[Itemized modification records]
§
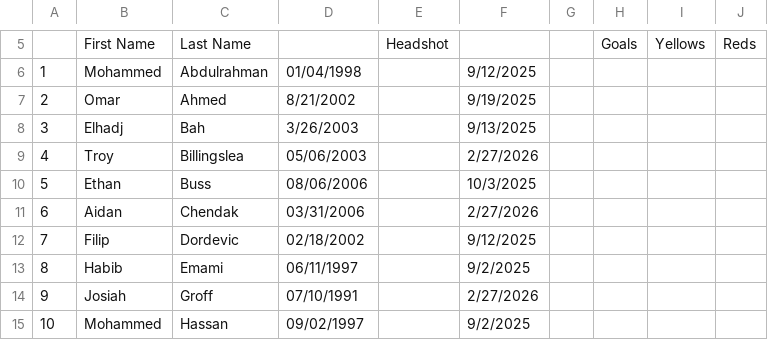
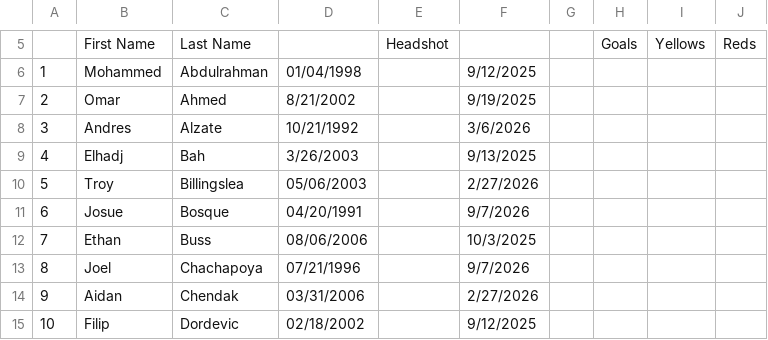
Before and after one commit to jbreslin33/footballhome, a CSV file: database/scraped-html/casa/roster-lancaster-liga-1-alloy-sc-ii-liga-1.csv, drawn as a sheet; only a part is shown, gaps mark what is left out; the diff covers the shown part only; the diff names each change by its address in the sheet, - before the commit and + after, or states it on an @@ line.

Commit message:
Projected eligibility, GroupMe member linking, VPN scraping, league data refresh
Backend:
- EligibilityController: project future eligibility from RSVP'd sessions
  between today and match date (projected_sessions, projected_status)
- GroupMeController: unified roster + GroupMe members endpoint for club
  sibling teams, POST/DELETE /api/groupme/link for member-person linking

Frontend:
- Game day lineup: projected eligibility badges, link popup UI for
  matching GroupMe members to roster players
- CSS: team badges, source badges, missing indicators, link popup styles

Infrastructure:
- WireGuard VPN setup script (scripts/setup/setup-wireguard.sh)
- Makefile: vpn-up, vpn-down, vpn-status, vpn-scrape, vpn-sync targets
- HtmlFetcher + ApslStructureScraper improvements

Data:
- Fresh CASA scrapes (standings, schedules, rosters, divisions)
- Updated SQL for APSL, CSL, CASA (standings, matches, players, rosters)
- Attendance overrides and match lineups updates

```diff
--- a/database/scraped-html/casa/roster-lancaster-liga-1-alloy-sc-ii-liga-1.csv
+++ b/database/scraped-html/casa/roster-lancaster-liga-1-alloy-sc-ii-liga-1.csv
-B8: Elhadj
+B8: Andres
-C8: Bah
+C8: Alzate
-D8: 3/26/2003
+D8: 10/21/1992
-F8: 9/13/2025
+F8: 3/6/2026
-B9: Troy
+B9: Elhadj
-C9: Billingslea
+C9: Bah
-D9: 05/06/2003
+D9: 3/26/2003
-F9: 2/27/2026
+F9: 9/13/2025
-B10: Ethan
+B10: Troy
-C10: Buss
+C10: Billingslea
-D10: 08/06/2006
+D10: 05/06/2003
-F10: 10/3/2025
+F10: 2/27/2026
-B11: Aidan
+B11: Josue
-C11: Chendak
+C11: Bosque
-D11: 03/31/2006
+D11: 04/20/1991
-F11: 2/27/2026
+F11: 9/7/2026
-B12: Filip
+B12: Ethan
-C12: Dordevic
+C12: Buss
-D12: 02/18/2002
+D12: 08/06/2006
-F12: 9/12/2025
+F12: 10/3/2025
-B13: Habib
+B13: Joel
-C13: Emami
+C13: Chachapoya
-D13: 06/11/1997
+D13: 07/21/1996
-F13: 9/2/2025
+F13: 9/7/2026
-B14: Josiah
+B14: Aidan
-C14: Groff
+C14: Chendak
-D14: 07/10/1991
+D14: 03/31/2006
-B15: Mohammed
+B15: Filip
-C15: Hassan
+C15: Dordevic
-D15: 09/02/1997
+D15: 02/18/2002
-F15: 9/2/2025
+F15: 9/12/2025
```
Also changed, not shown: 72 edited cells elsewhere in this file, database/scraped-html/casa/roster-lancaster-liga-1-lcfc-liga-1.csv, database/scraped-html/casa/roster-lancaster-liga-2-yorkpa-fc-liga-2.csv, 44 other files.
§
*WHAT YOU HAVE TO DO*. "rosters" is the word to look for; copy every line of the data that has it.

*RESPONSE*.
- Fresh CASA scrapes (standings, schedules, rosters, divisions)
- Updated SQL for APSL, CSL, CASA (standings, matches, players, rosters)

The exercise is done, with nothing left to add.